=== Begin Enclosure ===

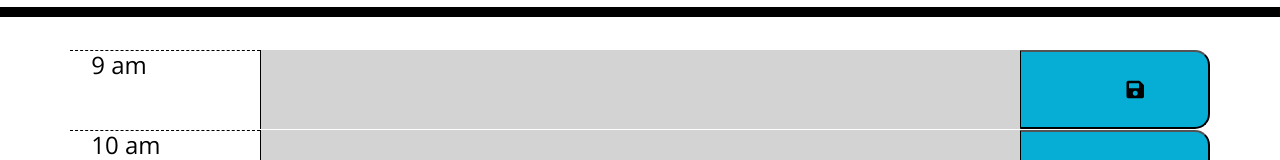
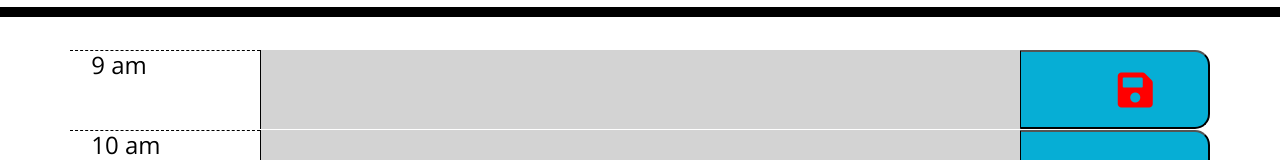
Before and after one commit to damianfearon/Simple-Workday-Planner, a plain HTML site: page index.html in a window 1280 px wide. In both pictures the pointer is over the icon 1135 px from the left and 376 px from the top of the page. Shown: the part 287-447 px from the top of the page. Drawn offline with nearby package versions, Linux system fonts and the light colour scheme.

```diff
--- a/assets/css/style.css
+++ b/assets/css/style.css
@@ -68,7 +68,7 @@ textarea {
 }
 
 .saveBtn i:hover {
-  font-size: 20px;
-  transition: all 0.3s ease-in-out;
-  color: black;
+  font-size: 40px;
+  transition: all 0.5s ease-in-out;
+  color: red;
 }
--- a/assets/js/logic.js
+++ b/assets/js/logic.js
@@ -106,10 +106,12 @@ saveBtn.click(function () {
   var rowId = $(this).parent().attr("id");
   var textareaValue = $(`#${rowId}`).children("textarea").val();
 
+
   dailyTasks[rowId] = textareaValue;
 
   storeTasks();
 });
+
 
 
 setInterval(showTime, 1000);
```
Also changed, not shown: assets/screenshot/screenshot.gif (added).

=== End Enclosure ===
=== Begin Enclosure ===

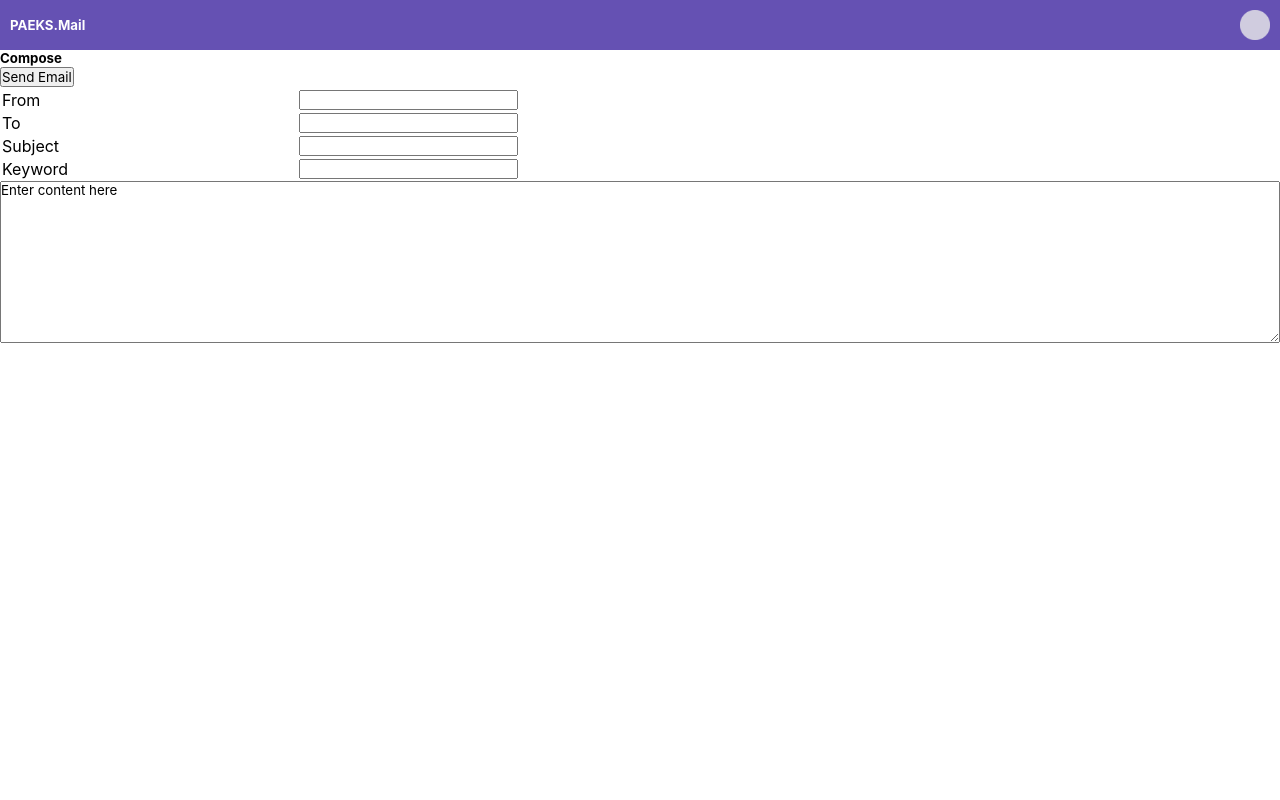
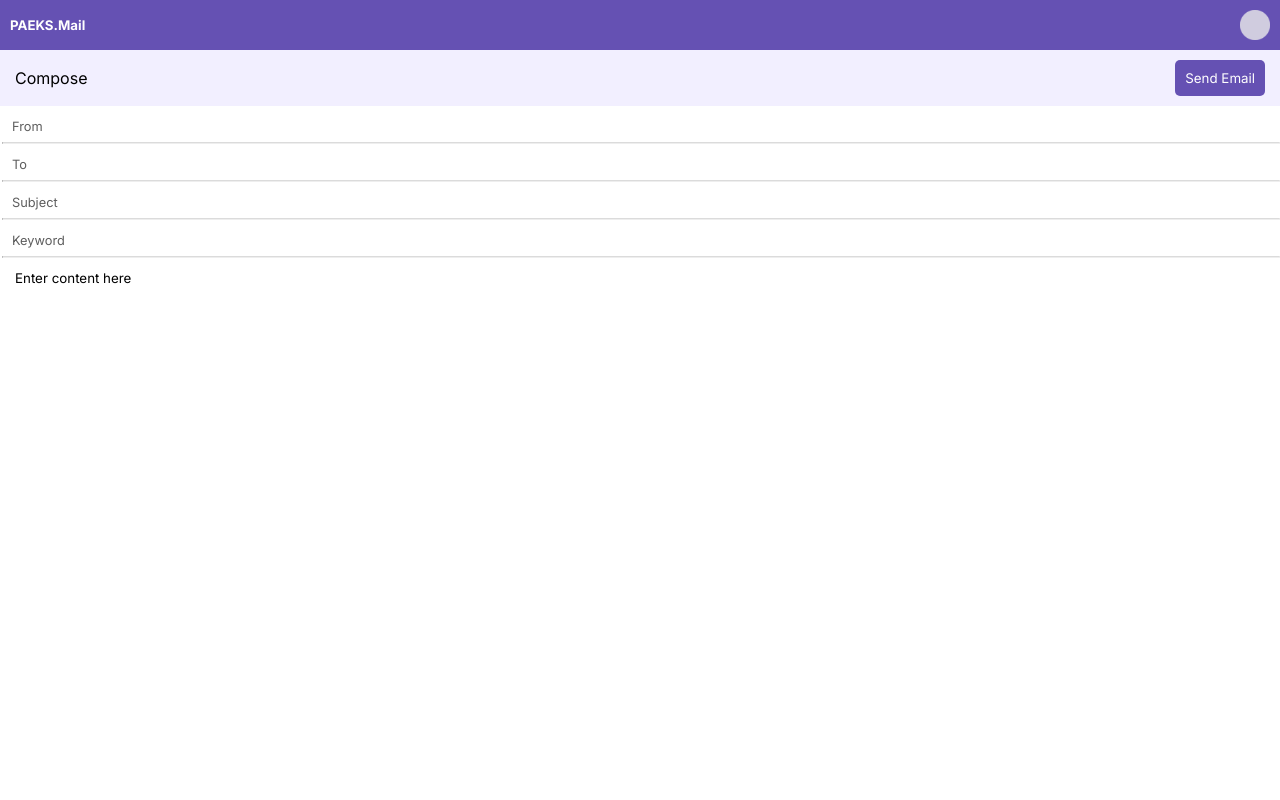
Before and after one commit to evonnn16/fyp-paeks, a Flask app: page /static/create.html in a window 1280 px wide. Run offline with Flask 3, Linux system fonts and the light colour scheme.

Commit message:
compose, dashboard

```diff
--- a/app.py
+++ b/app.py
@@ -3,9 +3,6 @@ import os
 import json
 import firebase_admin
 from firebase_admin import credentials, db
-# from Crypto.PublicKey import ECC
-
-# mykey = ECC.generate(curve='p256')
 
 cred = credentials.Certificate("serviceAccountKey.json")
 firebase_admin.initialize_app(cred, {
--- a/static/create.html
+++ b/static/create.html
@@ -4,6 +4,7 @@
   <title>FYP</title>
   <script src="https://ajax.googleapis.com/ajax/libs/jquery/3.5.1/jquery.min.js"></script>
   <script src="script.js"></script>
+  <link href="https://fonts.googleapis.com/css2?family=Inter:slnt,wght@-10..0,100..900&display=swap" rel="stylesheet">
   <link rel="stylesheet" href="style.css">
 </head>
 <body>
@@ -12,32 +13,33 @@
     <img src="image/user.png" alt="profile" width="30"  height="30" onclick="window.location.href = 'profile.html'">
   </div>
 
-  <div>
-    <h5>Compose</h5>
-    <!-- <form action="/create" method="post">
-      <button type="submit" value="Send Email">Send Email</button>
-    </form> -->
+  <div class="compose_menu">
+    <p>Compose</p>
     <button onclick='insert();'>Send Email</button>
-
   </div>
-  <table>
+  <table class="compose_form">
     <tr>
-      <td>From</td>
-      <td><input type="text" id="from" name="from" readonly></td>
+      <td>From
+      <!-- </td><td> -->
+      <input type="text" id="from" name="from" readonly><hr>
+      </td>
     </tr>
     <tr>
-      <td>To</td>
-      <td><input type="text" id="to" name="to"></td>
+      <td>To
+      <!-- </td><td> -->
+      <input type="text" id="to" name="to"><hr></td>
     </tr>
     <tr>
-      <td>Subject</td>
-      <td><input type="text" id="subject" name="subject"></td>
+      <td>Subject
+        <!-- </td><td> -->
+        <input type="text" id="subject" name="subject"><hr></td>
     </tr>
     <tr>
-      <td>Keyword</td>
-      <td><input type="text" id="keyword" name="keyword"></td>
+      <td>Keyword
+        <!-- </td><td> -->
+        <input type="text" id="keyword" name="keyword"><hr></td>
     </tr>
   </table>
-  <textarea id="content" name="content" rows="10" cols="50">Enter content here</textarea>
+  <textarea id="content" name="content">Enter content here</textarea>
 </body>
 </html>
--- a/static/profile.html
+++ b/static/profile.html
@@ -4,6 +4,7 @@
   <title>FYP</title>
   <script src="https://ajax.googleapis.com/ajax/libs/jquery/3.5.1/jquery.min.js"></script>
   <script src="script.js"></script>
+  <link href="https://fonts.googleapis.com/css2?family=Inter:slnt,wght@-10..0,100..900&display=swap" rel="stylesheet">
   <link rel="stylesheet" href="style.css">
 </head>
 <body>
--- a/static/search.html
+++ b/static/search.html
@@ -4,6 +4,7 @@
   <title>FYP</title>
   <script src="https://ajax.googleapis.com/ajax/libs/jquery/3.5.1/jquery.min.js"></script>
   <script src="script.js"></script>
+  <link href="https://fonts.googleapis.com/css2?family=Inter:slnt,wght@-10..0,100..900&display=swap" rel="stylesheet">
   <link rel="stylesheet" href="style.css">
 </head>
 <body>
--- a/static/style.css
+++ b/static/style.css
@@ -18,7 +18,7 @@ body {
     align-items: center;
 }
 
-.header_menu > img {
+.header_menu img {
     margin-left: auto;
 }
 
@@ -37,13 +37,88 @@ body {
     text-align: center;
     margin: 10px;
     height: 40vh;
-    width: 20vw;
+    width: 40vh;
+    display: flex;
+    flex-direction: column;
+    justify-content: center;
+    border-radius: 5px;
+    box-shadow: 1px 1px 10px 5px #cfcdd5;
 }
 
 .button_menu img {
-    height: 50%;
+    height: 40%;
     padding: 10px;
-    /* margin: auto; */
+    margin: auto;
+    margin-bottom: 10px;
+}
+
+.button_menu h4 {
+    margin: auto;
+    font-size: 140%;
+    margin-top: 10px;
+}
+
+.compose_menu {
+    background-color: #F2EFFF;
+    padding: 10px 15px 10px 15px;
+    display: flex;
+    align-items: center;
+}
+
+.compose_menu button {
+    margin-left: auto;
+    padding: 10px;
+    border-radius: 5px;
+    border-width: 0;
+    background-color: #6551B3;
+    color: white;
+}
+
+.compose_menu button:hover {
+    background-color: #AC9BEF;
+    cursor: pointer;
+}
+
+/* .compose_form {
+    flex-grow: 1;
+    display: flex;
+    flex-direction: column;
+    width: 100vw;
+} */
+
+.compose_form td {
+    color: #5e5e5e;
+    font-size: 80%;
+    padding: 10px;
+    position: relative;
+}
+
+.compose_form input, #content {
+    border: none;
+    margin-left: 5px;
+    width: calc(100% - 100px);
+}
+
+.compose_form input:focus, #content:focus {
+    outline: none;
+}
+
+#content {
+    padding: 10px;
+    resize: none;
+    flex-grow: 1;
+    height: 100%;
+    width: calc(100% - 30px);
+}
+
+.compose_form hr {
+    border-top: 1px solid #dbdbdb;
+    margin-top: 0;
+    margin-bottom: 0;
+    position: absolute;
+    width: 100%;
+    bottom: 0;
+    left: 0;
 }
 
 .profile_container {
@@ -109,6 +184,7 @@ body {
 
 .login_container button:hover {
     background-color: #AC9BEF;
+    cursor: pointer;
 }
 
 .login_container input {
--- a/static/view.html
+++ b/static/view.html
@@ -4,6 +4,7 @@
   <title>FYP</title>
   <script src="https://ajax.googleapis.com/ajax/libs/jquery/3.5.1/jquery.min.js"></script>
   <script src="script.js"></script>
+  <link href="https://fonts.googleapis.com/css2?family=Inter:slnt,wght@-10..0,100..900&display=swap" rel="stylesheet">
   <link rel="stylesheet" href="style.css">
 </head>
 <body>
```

=== End Enclosure ===
=== Begin Enclosure ===

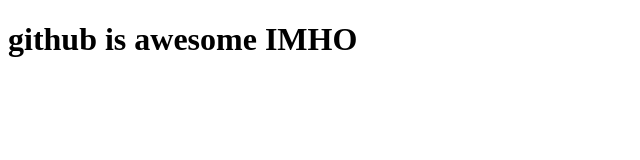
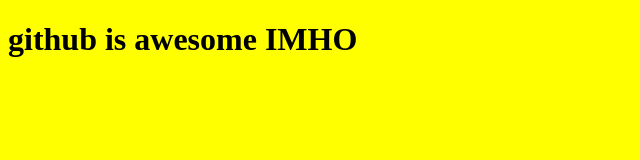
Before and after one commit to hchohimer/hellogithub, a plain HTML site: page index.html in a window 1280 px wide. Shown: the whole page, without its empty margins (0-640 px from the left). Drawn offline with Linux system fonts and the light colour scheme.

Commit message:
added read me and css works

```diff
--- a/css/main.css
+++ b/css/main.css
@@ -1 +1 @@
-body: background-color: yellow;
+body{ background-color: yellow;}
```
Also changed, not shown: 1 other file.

=== End Enclosure ===

**What the task asks:**
Across the listing, tally every line that includes the word "static" and supply the total alone.

**Exercise solution:**
11